The Grains Research and Development Corporation’s (GRDC) new Hyper Yielding Crops (HYC) initiative is under way and growers are invited to the first field day at Wallendbeen on Thursday, October 8 2020, from 1.30-4.30pm.
The four-year HYC research initiative spans five states – New South Wales, Victoria, South Australia, Tasmania and Western Australia – and aims to push the economically attainable yield boundaries of wheat, barley and canola
Within each state there are HYC research centres of excellence with farm trials and an innovative grower network charged with taking research and development learnings from small plot to paddock scale.
Project leader Nick Poole, from the Foundation for Arable Research (FAR Australia), said the new HYC initiative builds on the success of the GRDC’s four-year Hyper Yielding Cereals Project in Tasmania, which demonstrated it was possible to more than double yields in some situations through sowing the right cultivars and tailored management strategies.
“This initiative is about trying to improve our productivity, increase our yields and close what we believe is a significant yield gap in some high yield potential grain growing environments,” Mr Poole said.
“We want to not only lift productivity, but also stabilise productivity.”
A core part of the HYC research will be identifying high yield potential cultivars suited to local environments and determining the most appropriate agronomic management tactics – including paddock selection and preparation, nutrition strategies, canopy management, and disease, weed and pest control.
Well known CSIRO chief research scientist John Kirkegaard will be a keynote speaker at the Wallendbeen field day where he will discuss the yield potential of crops in the region and some basic principles for achieving higher yields.
Growers and advisers will also have an opportunity to view canola research trials established by Brill Ag that aim to answer questions such as: what are the germplasm types and management inputs that maximise biomass production (target 20 tonnes per hectare) and how best to convert biomass to grain in high rainfall zones.
Rohan Brill, from Brill Ag, will facilitate the field day presentations with Kat Fuhrmann and Tom Price from FAR Australia, who will demonstrate the wheat research program in the Wallendbeen region and share their early learnings for cultivar selection, disease management and nitrogen strategies.

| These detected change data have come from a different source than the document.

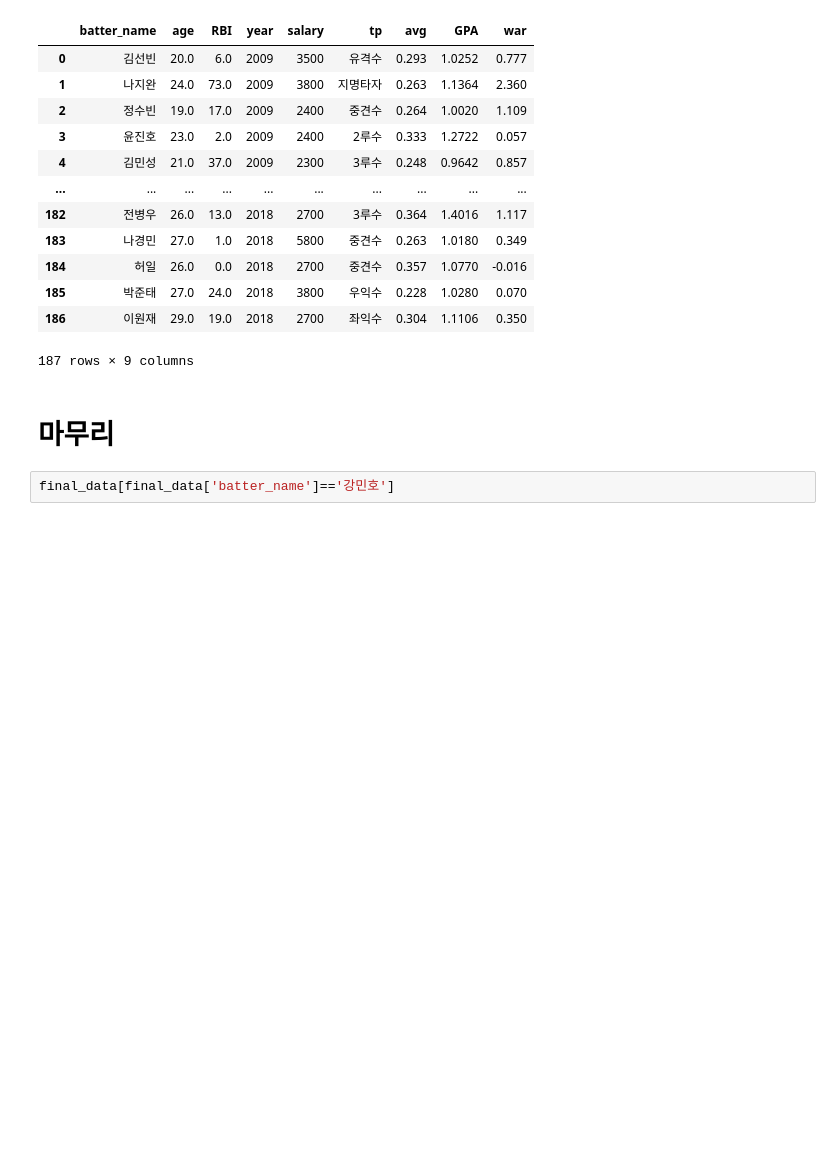
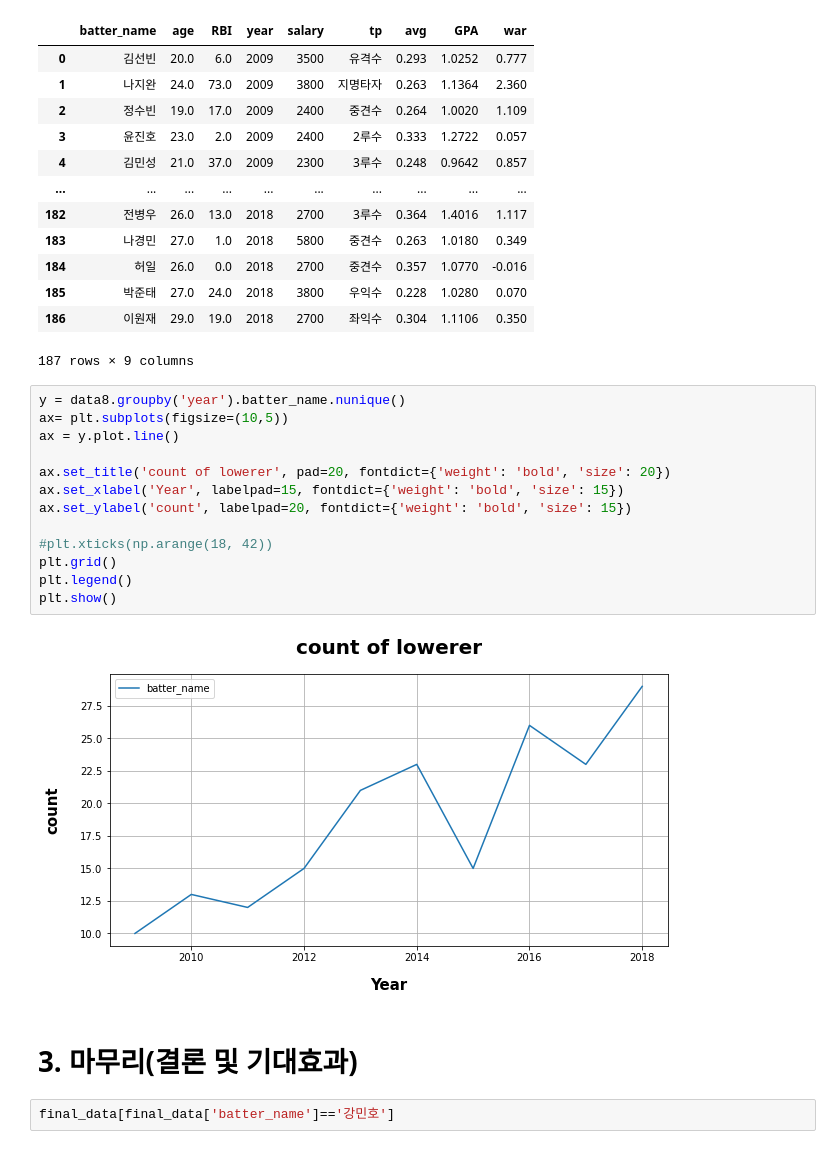
Before and after one commit to kkalkkkal/Datathon_KBO, a Jupyter notebook: KBO_MoneyBall.ipynb, the cells around one changed output. Cells and saved outputs as stored; diff of their text form; blank space fills up the shorter version.

```diff
--- a/KBO_MoneyBall.ipynb
+++ b/KBO_MoneyBall.ipynb
@@ -1207,8 +1211,23 @@ data8
 | 185 | 박준태 | 27.0 | 24.0 | 2018 | 3800 | 우익수 | 0.228 | 1.0280 | 0.070 |
 | 186 | 이원재 | 29.0 | 19.0 | 2018 | 2700 | 좌익수 | 0.304 | 1.1106 | 0.350 |
 187 rows × 9 columns
+# %%
+y = data8.groupby('year').batter_name.nunique()
+ax= plt.subplots(figsize=(10,5))
+ax = y.plot.line()
+
+ax.set_title('count of lowerer', pad=20, fontdict={'weight': 'bold', 'size': 20})
+ax.set_xlabel('Year', labelpad=15, fontdict={'weight': 'bold', 'size': 15})
+ax.set_ylabel('count', labelpad=20, fontdict={'weight': 'bold', 'size': 15})
+
+#plt.xticks(np.arange(18, 42))
+plt.grid()
+plt.legend()
+plt.show()
+# %% [output]
+[figure, added]
 # %% [markdown]
-# 마무리
+# 3. 마무리(결론 및 기대효과)
 # %%
 final_data[final_data['batter_name']=='강민호']
 # %% [output]
```
Also changed, not shown: parts of 5 cells of this notebook.
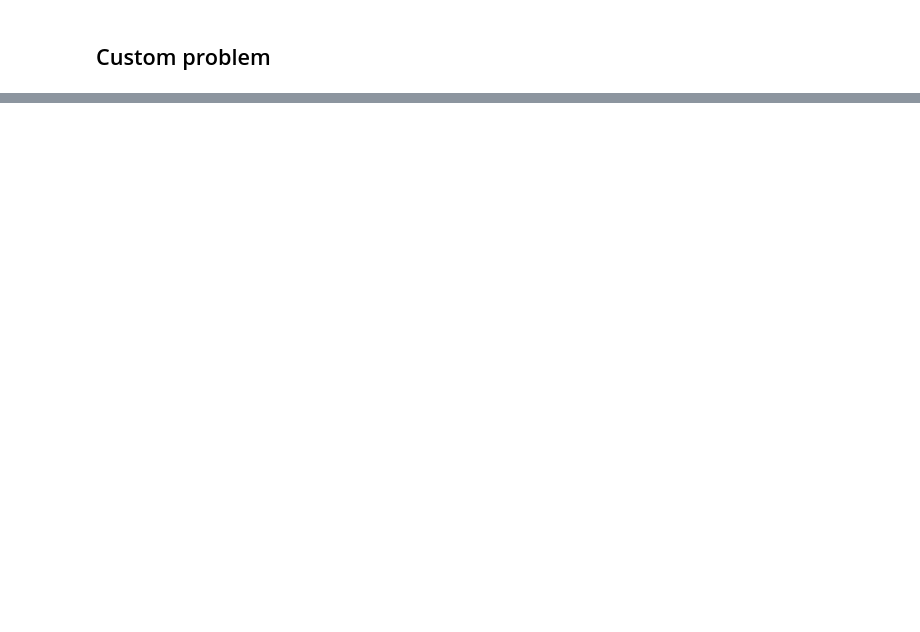
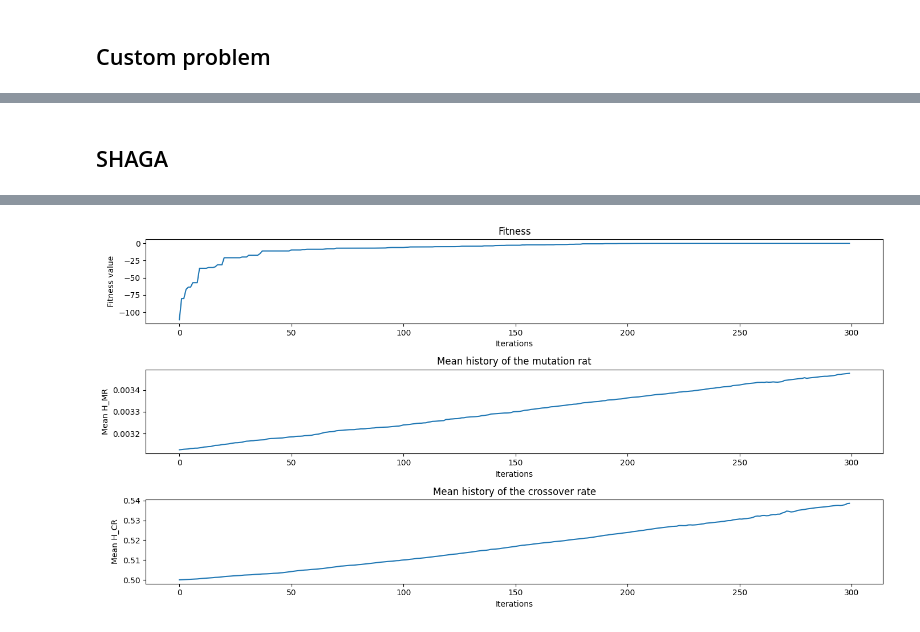
Before and after one commit to sherstpasha/thefittest-notebooks, a Jupyter notebook: genetic_algorithm_binary_rastrigin_custom_problems.ipynb, the cells around one changed output, grey strips where cells are left out. Saved outputs shown, nothing was run; the diff lists cells and outputs as text; code cells hidden in the pictures; blank space fills up the shorter version.

```diff
--- a/genetic_algorithm_binary_rastrigin_custom_problems.ipynb
+++ b/genetic_algorithm_binary_rastrigin_custom_problems.ipynb
@@ -172,0 +279,67 @@ with fitness -5.883261678394161e-11
+# %% [markdown]
+## SHAGA
+# %%
+import numpy as np
+from collections import defaultdict
+from thefittest.optimizers import SHAGA
+from thefittest.tools.transformations import GrayCode
+from thefittest.benchmarks import Rastrigin
+import matplotlib.pyplot as plt
+
+
+n_dimension = 10
+left_border = -5.
+right_border = 5.
+n_bits_per_variable = 32
+
+number_of_iterations = 300
+population_size = 500
+
+left_border_array = np.full(
+    shape=n_dimension, fill_value=left_border, dtype=np.float64)
+right_border_array = np.full(
+    shape=n_dimension, fill_value=right_border, dtype=np.float64)
+parts = np.full(
+    shape=n_dimension, fill_value=n_bits_per_variable, dtype=np.int64)
+
+genotype_to_phenotype = GrayCode(fit_by='parts').fit(left=left_border_array,
+                                                     right=right_border_array,
+                                                     arg=parts)
+optimizer = SHAGA(fitness_function=Rastrigin(),
+                         genotype_to_phenotype=genotype_to_phenotype.transform,
+                         iters=number_of_iterations,
+                         pop_size=population_size,
+                         str_len=sum(parts),
+                         show_progress_each=30,
+                         minimization=True,
+                         keep_history=True)
+
+optimizer.fit()
+
+fittest = optimizer.get_fittest()
+stats = optimizer.get_stats()
+
+print('The fittest individ:', fittest['genotype'])
+print('The fittest individ:', fittest['phenotype'])
+print('with fitness', fittest['fitness'])
+
+fig, ax = plt.subplots(figsize=(14, 7), ncols=1, nrows=3)
+
+ax[0].plot(range(number_of_iterations), stats['fitness_max'])
+ax[0].set_title('Fitness')
+ax[0].set_ylabel('Fitness value')
+ax[0].set_xlabel("Iterations")
+
+ax[1].plot(range(number_of_iterations), np.array(stats['H_MR']).mean(axis = 1))
+ax[1].set_title('Mean history of the mutation rat')
+ax[1].set_ylabel('Mean H_MR')
+ax[1].set_xlabel("Iterations")
+
+ax[2].plot(range(number_of_iterations), np.array(stats['H_CR']).mean(axis = 1))
+ax[2].set_title('Mean history of the crossover rate')
+ax[2].set_ylabel('Mean H_CR')
+ax[2].set_xlabel("Iterations")
+
+plt.tight_layout()
+plt.show()
+# %% [output]
@@ -172,0 +363 @@ with fitness -5.883261678394161e-11
+[figure, added]
```
Also changed, not shown: parts of 6 cells of this notebook.
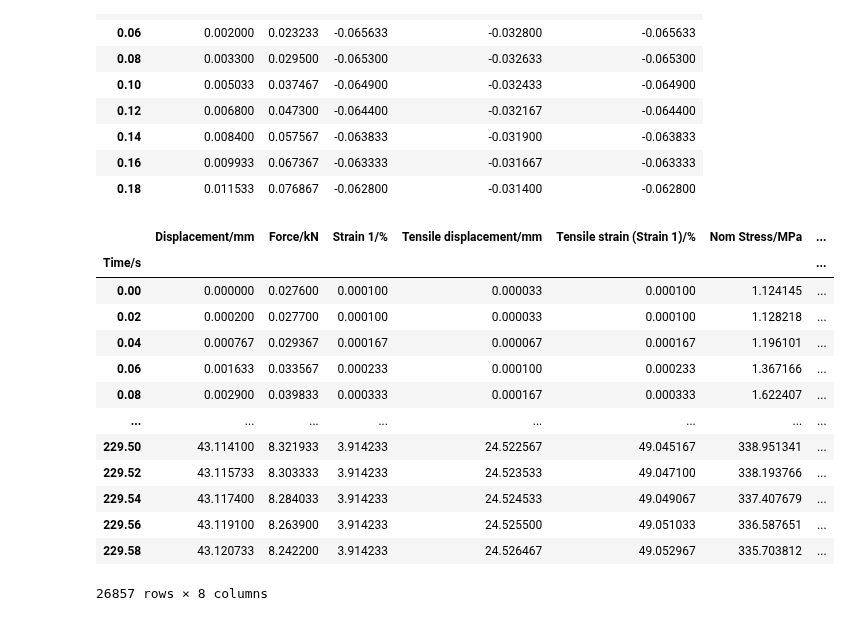
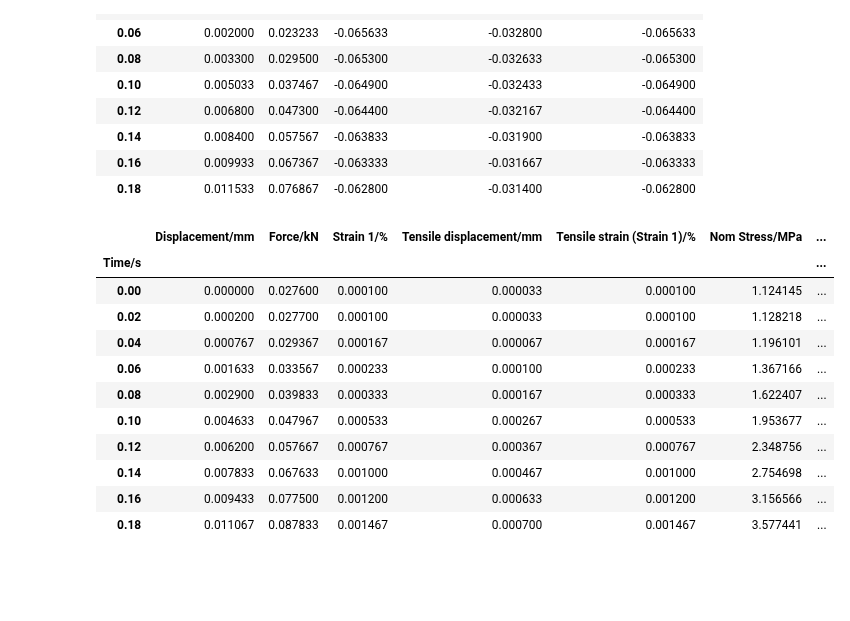
Before and after one commit to Thomas-J-Fish/II_Materials, a Jupyter notebook: P2_Plasticity/P2_analysis.ipynb, the cells around one changed output. Drawn from its saved outputs; the diff is of its cells as text; code cells hidden in the pictures; blank space fills up the shorter version.

```diff
--- a/P2_Plasticity/P2_analysis.ipynb
+++ b/P2_Plasticity/P2_analysis.ipynb
@@ -145,39 +145,37 @@ A_avg.head(10)
 # %%
 # Calculate true and engineering stress
 # Tensile sample dimensions
 
 # UPDATE
 l = 0.0856
 w = 0.0124
 h = 0.00198
 
 A_avg['Nom Stress/MPa'] = A_avg['Force/kN'] / ((w*h) * 1e3)
 B_avg['Nom Stress/MPa'] = B_avg['Force/kN'] / ((w*h) * 1e3)
 S_avg['Nom Stress/MPa'] = S_avg['Force/kN'] / ((w*h) * 1e3)
 
-A_avg['True Stress/MPa'] = A_avg['Nom Stress/MPa'] * (1 + (A_avg['Strain 1/%']/100))
-B_avg['True Stress/MPa'] = B_avg['Nom Stress/MPa'] * (1 + (B_avg['Strain 1/%']/100))
-S_avg['True Stress/MPa'] = S_avg['Nom Stress/MPa'] * (1 + (S_avg['Strain 1/%']/100))
+A_avg['True Stress/MPa'] = A_avg['Nom Stress/MPa'] * (1 + (A_avg['Tensile strain (Strain 1)/%']/100))
+B_avg['True Stress/MPa'] = B_avg['Nom Stress/MPa'] * (1 + (B_avg['Tensile strain (Strain 1)/%']/100))
+S_avg['True Stress/MPa'] = S_avg['Nom Stress/MPa'] * (1 + (S_avg['Tensile strain (Strain 1)/%']/100))
 
-A_avg['True Strain/%'] = np.log(1 + (A_avg['Strain 1/%']/100)) * 100
-B_avg['True Strain/%'] = np.log(1 + (B_avg['Strain 1/%']/100)) * 100
-S_avg['True Strain/%'] = np.log(1 + (S_avg['Strain 1/%']/100)) * 100
+A_avg['True Strain/%'] = np.log(1 + (A_avg['Tensile strain (Strain 1)/%']/100)) * 100
+B_avg['True Strain/%'] = np.log(1 + (B_avg['Tensile strain (Strain 1)/%']/100)) * 100
+S_avg['True Strain/%'] = np.log(1 + (S_avg['Tensile strain (Strain 1)/%']/100)) * 100
 
-S_avg.head(-10)
+S_avg.head(10)
 # %% [output]
 |  | Displacement/mm | Force/kN | Strain 1/% | Tensile displacement/mm | Tensile strain (Strain 1)/% | Nom Stress/MPa | ... |
 | Time/s |  |  |  |  |  |  | ... |
 | 0.00 | 0.000000 | 0.027600 | 0.000100 | 0.000033 | 0.000100 | 1.124145 | ... |
 | 0.02 | 0.000200 | 0.027700 | 0.000100 | 0.000033 | 0.000100 | 1.128218 | ... |
 | 0.04 | 0.000767 | 0.029367 | 0.000167 | 0.000067 | 0.000167 | 1.196101 | ... |
 | 0.06 | 0.001633 | 0.033567 | 0.000233 | 0.000100 | 0.000233 | 1.367166 | ... |
 | 0.08 | 0.002900 | 0.039833 | 0.000333 | 0.000167 | 0.000333 | 1.622407 | ... |
-| ... | ... | ... | ... | ... | ... | ... | ... |
-| 229.50 | 43.114100 | 8.321933 | 3.914233 | 24.522567 | 49.045167 | 338.951341 | ... |
-| 229.52 | 43.115733 | 8.303333 | 3.914233 | 24.523533 | 49.047100 | 338.193766 | ... |
-| 229.54 | 43.117400 | 8.284033 | 3.914233 | 24.524533 | 49.049067 | 337.407679 | ... |
-| 229.56 | 43.119100 | 8.263900 | 3.914233 | 24.525500 | 49.051033 | 336.587651 | ... |
-| 229.58 | 43.120733 | 8.242200 | 3.914233 | 24.526467 | 49.052967 | 335.703812 | ... |
+| 0.10 | 0.004633 | 0.047967 | 0.000533 | 0.000267 | 0.000533 | 1.953677 | ... |
+| 0.12 | 0.006200 | 0.057667 | 0.000767 | 0.000367 | 0.000767 | 2.348756 | ... |
+| 0.14 | 0.007833 | 0.067633 | 0.001000 | 0.000467 | 0.001000 | 2.754698 | ... |
+| 0.16 | 0.009433 | 0.077500 | 0.001200 | 0.000633 | 0.001200 | 3.156566 | ... |
+| 0.18 | 0.011067 | 0.087833 | 0.001467 | 0.000700 | 0.001467 | 3.577441 | ... |
-26857 rows × 8 columns
 # %%
 # Plot curves of both engineering and true stress vs strain
```
Also changed, not shown: parts of 4 cells of this notebook, 2 other files.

Other guest presenters for the day include:
- Charlie Baldry – Wallendbeen grower. Charlie will share his experience of achieving higher levels of productivity and the role farming systems have played in those gains.
- Chris Duff – senior farm consultant at Delta Ag. Chris has been Charlie Baldry’s farm consultant for several years and will share his observations when it comes to obtaining higher yields of wheat and canola that are profitable.
- Kat Fuhrmann – senior field research officer (FAR Australia) will discuss disease management strategies with foliar fungicides in high rainfall zones.
The field day will start at 1.30pm at the canola research site on Ryans Lane, off the Old Gundagai Rd south of Wallendbeen.
Due to COVID-19 restrictions, numbers are limited and the event is only open to NSW residents with registration compulsory. To register click here or go to https://grdc.com.au/events/list or contact event co-ordinator Rachel Hamilton, 0428 843456 or email email@example.com.
To hear more about the HYC initiative tune into a GRDC podcast with Mr Poole and HYC extension co-ordinator Jon Midwood, from TechCrop Services.
The GRDC Hyper Yielding Crops project is led by FAR Australia in collaboration with Department of Primary Industries and Regional Development in WA (DPIRD); CSIRO; Stirlings to Coast Farmers; the MacKillop Farm Management Group; Brill Ag; the Centre for eResearch and Digital Innovation (CeRDI) atFederation University Australia; Riverine Plains Inc; TechCrop; the SA Research and Development Institute (SARDI) – the research division of Primary Industries and Regions SA; and Southern Farming Systems.
Photo courtesy of Nicole Baxter, GRDC